▸ **Saved data entries**
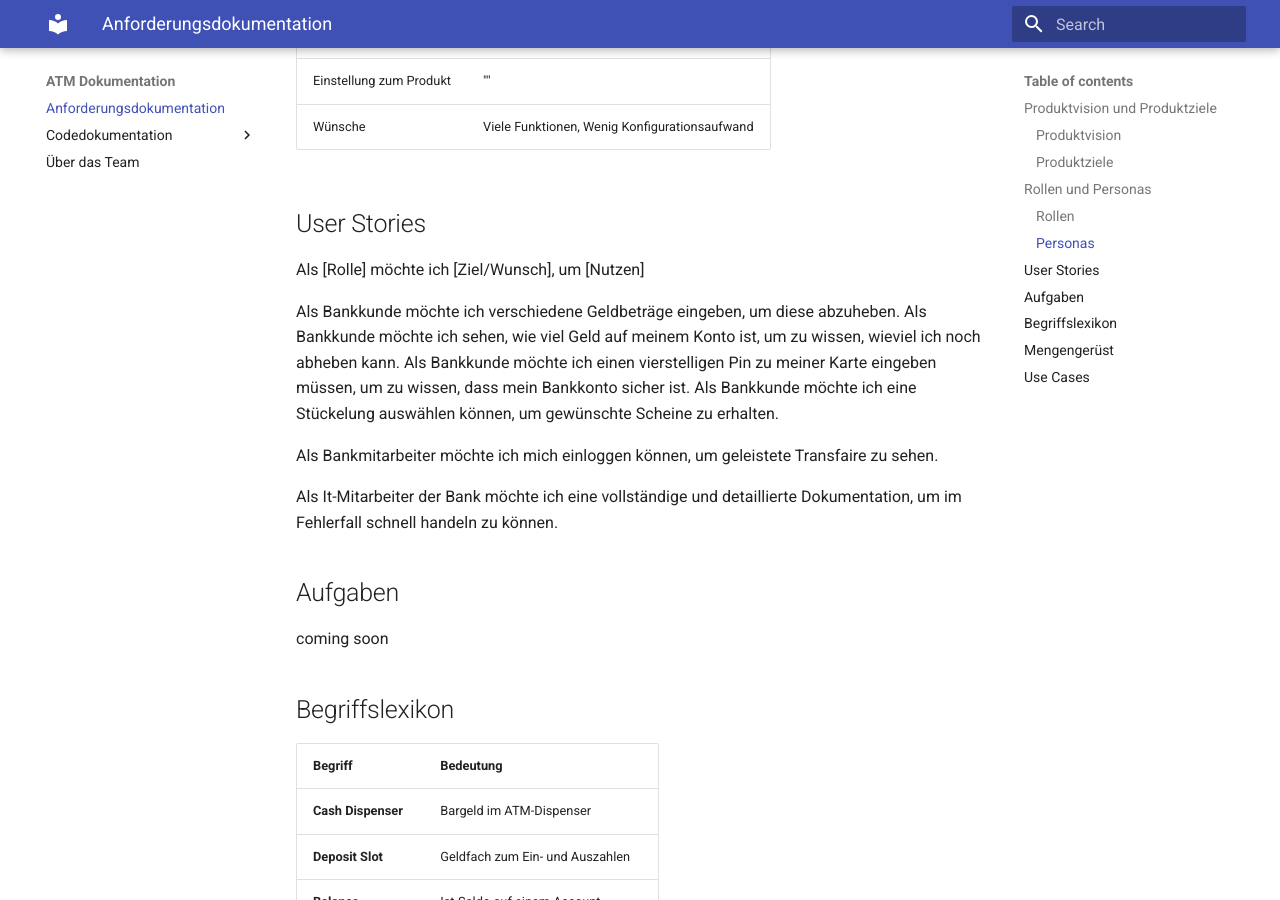
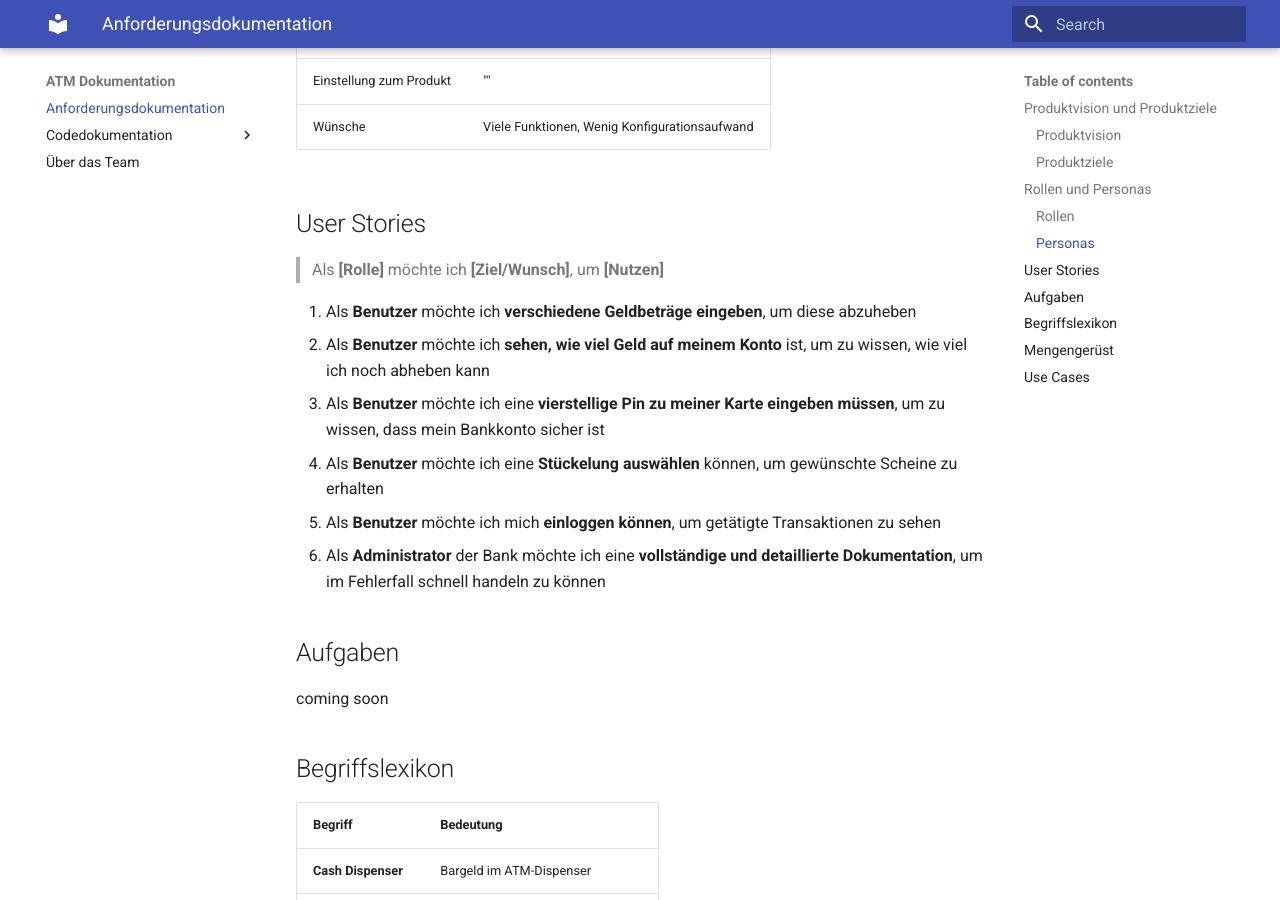
Before and after one commit to Halfpipe-SD/ATM, an MkDocs documentation site: the page built from docs/docs/requirements.md, in a window 1280 px wide and 900 px high, scrolled down 2668 px. Built offline with MkDocs 1.6.1 and Material for MkDocs 9.7.7, drawn with Linux system fonts in a browser that asks for light colours.

Commit message:
Formatted user stories

```diff
--- a/docs/docs/requirements.md
+++ b/docs/docs/requirements.md
@@ -73,16 +73,14 @@ Die Aufgabe unseres Teams ist es den bereits vorhandenen Code so zu überarbeite
 
 ## User Stories
 
-Als [Rolle] möchte ich [Ziel/Wunsch], um [Nutzen]
+> Als **[Rolle]** möchte ich **[Ziel/Wunsch]**, um **[Nutzen]**
 
-Als Bankkunde möchte ich verschiedene Geldbeträge eingeben, um diese abzuheben.
-Als Bankkunde möchte ich sehen, wie viel Geld auf meinem Konto ist, um zu wissen, wieviel ich noch abheben kann.
-Als Bankkunde möchte ich einen vierstelligen Pin zu meiner Karte eingeben müssen, um zu wissen, dass mein Bankkonto sicher ist.
-Als Bankkunde möchte ich eine Stückelung auswählen können, um gewünschte Scheine zu erhalten.
-
-Als Bankmitarbeiter möchte ich mich einloggen können, um geleistete Transfaire zu sehen.
-
-Als It-Mitarbeiter der Bank möchte ich eine vollständige und detaillierte Dokumentation, um im Fehlerfall schnell handeln zu können.
+1. Als **Benutzer** möchte ich **verschiedene Geldbeträge eingeben**, um diese abzuheben
+2. Als **Benutzer** möchte ich **sehen, wie viel Geld auf meinem Konto** ist, um zu wissen, wie viel ich noch abheben kann
+3. Als **Benutzer** möchte ich eine **vierstellige Pin zu meiner Karte eingeben müssen**, um zu wissen, dass mein Bankkonto sicher ist
+4. Als **Benutzer** möchte ich eine **Stückelung auswählen** können, um gewünschte Scheine zu erhalten
+5. Als **Benutzer** möchte ich mich **einloggen können**, um getätigte Transaktionen zu sehen
+6. Als **Administrator** der Bank möchte ich eine **vollständige und detaillierte Dokumentation**, um im Fehlerfall schnell handeln zu können
 
 
 ## Aufgaben
```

▸ **TRY IT**
Please report all lines in the entries where "docs" appears.

▸ **RESULT**
Before and after one commit to Halfpipe-SD/ATM, an MkDocs documentation site: the page built from docs/docs/requirements.md, in a window 1280 px wide and 900 px high, scrolled down 2668 px. Built offline with MkDocs 1.6.1 and Material for MkDocs 9.7.7, drawn with Linux system fonts in a browser that asks for light colours.
--- a/docs/docs/requirements.md
+++ b/docs/docs/requirements.md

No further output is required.